Sputnik: How do you see the international community reacting to the elections amid recent geopolitical events, firstly with President Putin's statement a couple of weeks ago about the enhanced capability of ballistic nuclear weapons and the poison attack in Salisbury. Do you think we will hear a lot of allegations from the mainstream Western media that the elections were unfair?
Roslyn Fuller: That angle has been very muted actually, in this election compared to previous Russian elections over the last ten-fifteen years. Most of the focus has been on the turnout, with people claiming that you know a low turnout would signify rough legitimacy for Putin. That itself however has been relatively muted compared to the past.

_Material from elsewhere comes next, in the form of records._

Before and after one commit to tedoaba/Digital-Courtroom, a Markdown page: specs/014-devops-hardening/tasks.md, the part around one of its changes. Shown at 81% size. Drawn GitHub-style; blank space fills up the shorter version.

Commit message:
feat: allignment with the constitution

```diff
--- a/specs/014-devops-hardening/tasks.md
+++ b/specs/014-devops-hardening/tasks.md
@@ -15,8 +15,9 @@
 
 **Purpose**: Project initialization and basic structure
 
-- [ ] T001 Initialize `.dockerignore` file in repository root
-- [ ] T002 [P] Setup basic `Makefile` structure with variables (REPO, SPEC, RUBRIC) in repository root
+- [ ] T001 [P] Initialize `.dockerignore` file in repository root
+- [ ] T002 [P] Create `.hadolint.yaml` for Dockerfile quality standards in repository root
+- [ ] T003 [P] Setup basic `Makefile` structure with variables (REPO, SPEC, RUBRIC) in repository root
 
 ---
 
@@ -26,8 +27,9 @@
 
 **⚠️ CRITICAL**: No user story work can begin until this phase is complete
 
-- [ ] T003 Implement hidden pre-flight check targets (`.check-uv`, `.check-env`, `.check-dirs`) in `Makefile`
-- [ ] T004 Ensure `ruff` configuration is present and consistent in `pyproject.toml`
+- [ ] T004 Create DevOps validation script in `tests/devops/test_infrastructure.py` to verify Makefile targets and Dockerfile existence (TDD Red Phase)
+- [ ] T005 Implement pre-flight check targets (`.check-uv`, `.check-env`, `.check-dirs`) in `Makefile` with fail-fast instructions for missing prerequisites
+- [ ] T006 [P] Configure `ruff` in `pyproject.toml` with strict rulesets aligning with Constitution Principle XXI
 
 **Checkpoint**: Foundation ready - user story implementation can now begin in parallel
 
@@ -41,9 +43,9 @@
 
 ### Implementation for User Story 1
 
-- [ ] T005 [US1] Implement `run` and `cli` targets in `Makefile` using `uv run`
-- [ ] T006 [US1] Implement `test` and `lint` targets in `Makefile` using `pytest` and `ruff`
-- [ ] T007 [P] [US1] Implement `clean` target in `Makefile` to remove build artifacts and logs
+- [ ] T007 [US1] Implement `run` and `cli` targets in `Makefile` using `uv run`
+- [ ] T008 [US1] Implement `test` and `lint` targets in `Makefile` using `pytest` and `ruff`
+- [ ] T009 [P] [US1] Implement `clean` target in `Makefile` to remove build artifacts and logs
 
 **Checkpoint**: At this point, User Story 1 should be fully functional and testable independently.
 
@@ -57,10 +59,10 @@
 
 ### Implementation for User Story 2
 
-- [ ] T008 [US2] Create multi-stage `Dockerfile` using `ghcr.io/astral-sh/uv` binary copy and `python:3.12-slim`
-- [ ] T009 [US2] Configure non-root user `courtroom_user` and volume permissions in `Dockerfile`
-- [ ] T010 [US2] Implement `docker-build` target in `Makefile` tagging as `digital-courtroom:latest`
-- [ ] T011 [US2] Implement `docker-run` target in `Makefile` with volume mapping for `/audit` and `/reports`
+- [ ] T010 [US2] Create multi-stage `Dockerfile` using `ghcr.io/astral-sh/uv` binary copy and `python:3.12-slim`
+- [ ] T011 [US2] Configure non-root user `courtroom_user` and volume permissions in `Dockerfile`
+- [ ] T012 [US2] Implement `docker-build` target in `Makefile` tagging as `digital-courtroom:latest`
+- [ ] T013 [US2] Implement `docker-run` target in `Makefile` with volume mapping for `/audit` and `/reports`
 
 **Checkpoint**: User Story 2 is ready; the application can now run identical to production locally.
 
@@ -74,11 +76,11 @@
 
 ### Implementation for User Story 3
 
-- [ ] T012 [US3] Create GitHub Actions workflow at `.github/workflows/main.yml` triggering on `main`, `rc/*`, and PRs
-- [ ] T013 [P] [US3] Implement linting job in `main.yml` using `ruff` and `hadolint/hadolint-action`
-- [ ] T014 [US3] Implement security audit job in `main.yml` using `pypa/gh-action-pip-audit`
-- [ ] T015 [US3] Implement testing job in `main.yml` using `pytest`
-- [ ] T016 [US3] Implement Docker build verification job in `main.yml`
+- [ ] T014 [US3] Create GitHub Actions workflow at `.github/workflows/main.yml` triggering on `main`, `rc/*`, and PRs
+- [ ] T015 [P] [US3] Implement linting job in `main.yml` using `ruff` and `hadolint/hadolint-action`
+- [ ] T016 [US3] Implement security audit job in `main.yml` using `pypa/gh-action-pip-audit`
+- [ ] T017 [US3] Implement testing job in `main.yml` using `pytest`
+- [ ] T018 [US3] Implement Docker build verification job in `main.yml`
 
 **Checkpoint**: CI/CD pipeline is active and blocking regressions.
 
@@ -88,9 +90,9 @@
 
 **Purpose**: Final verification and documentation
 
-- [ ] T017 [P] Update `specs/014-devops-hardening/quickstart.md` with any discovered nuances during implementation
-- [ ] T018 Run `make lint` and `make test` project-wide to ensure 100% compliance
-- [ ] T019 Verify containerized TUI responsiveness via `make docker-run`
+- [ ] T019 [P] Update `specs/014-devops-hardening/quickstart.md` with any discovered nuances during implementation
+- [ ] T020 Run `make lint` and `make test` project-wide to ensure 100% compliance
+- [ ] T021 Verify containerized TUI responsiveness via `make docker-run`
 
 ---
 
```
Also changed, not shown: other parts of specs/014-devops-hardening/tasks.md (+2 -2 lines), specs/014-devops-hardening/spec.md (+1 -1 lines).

So I think there has been a certain acceptant that Putin would win another term and that he will be a person, you know, leading Russian foreign policy over the next six years.
That being said, I think one thing that has struck me as quite strange over the last several years has been a kind of lack of focus on the nuclear capabilities as most of the parties involved: Russia, the United States and the United Kingdom.

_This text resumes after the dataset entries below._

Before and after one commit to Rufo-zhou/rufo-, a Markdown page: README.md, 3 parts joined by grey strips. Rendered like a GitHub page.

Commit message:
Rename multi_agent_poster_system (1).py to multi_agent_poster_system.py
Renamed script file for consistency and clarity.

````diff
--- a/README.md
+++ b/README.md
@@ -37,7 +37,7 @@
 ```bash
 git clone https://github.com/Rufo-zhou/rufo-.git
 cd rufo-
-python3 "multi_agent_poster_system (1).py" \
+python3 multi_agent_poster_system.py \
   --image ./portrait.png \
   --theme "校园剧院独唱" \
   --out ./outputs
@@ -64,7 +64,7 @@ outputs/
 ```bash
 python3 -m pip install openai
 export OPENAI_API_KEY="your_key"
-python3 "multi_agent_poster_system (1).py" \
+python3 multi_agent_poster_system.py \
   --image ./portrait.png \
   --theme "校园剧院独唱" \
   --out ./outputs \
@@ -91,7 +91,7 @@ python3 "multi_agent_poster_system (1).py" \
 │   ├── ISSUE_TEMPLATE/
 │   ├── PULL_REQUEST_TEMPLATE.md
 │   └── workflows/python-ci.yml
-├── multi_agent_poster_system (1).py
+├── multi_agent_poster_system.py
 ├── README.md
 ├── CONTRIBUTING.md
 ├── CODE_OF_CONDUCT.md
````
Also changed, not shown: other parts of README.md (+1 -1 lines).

That is something that given Putin's statements over the last few weeks has suddenly changed as people are talking more now about Russia being a nuclear power, about the necessity for de-escalation and so on. That's something that’s come back on the agenda very recently, in the aftermath of the Skripal affair.
Sputnik: What is your prognosis regarding the development of Russia and its relations with other countries during the next presidential term, the next five years, especially with the UK? And how does the Skripal case complicate things?
Roslyn Fuller: I think the world is in a state of real flux at this point, there are a lot of uncertainties. I think when we look at the relationship between Russia and Western countries, we have to keep in mind other factors on the world stage.
China and the relationships that both the West and Russia have with China over the course of the next 10 or 15 years will also be decisive for geopolitical developments. I think when it comes to Russia and the West, Russia has a relatively defensive policy. So I think there could be flashpoints – there's definitely scope for flashpoints – for example, Iran, for example, the Arctic, for example, outer space.
[…]The question is what kind of relations the Europeans want to have with Russia, China and the United States. […]So there are actually a lot of factors to operate right now and we don't know which way those will go. People are anxious to avoid such a [Cold War] stalemate that really was very weary and led nowhere for the people who were involved at the time. So I think we have exciting time in the sense that a lot could change very quickly but I would not be totally carried away by political and media retort at this point.
The views and opinions expressed by Roslyn Fuller are those of the speaker and do not necessarily reflect those of Sputnik.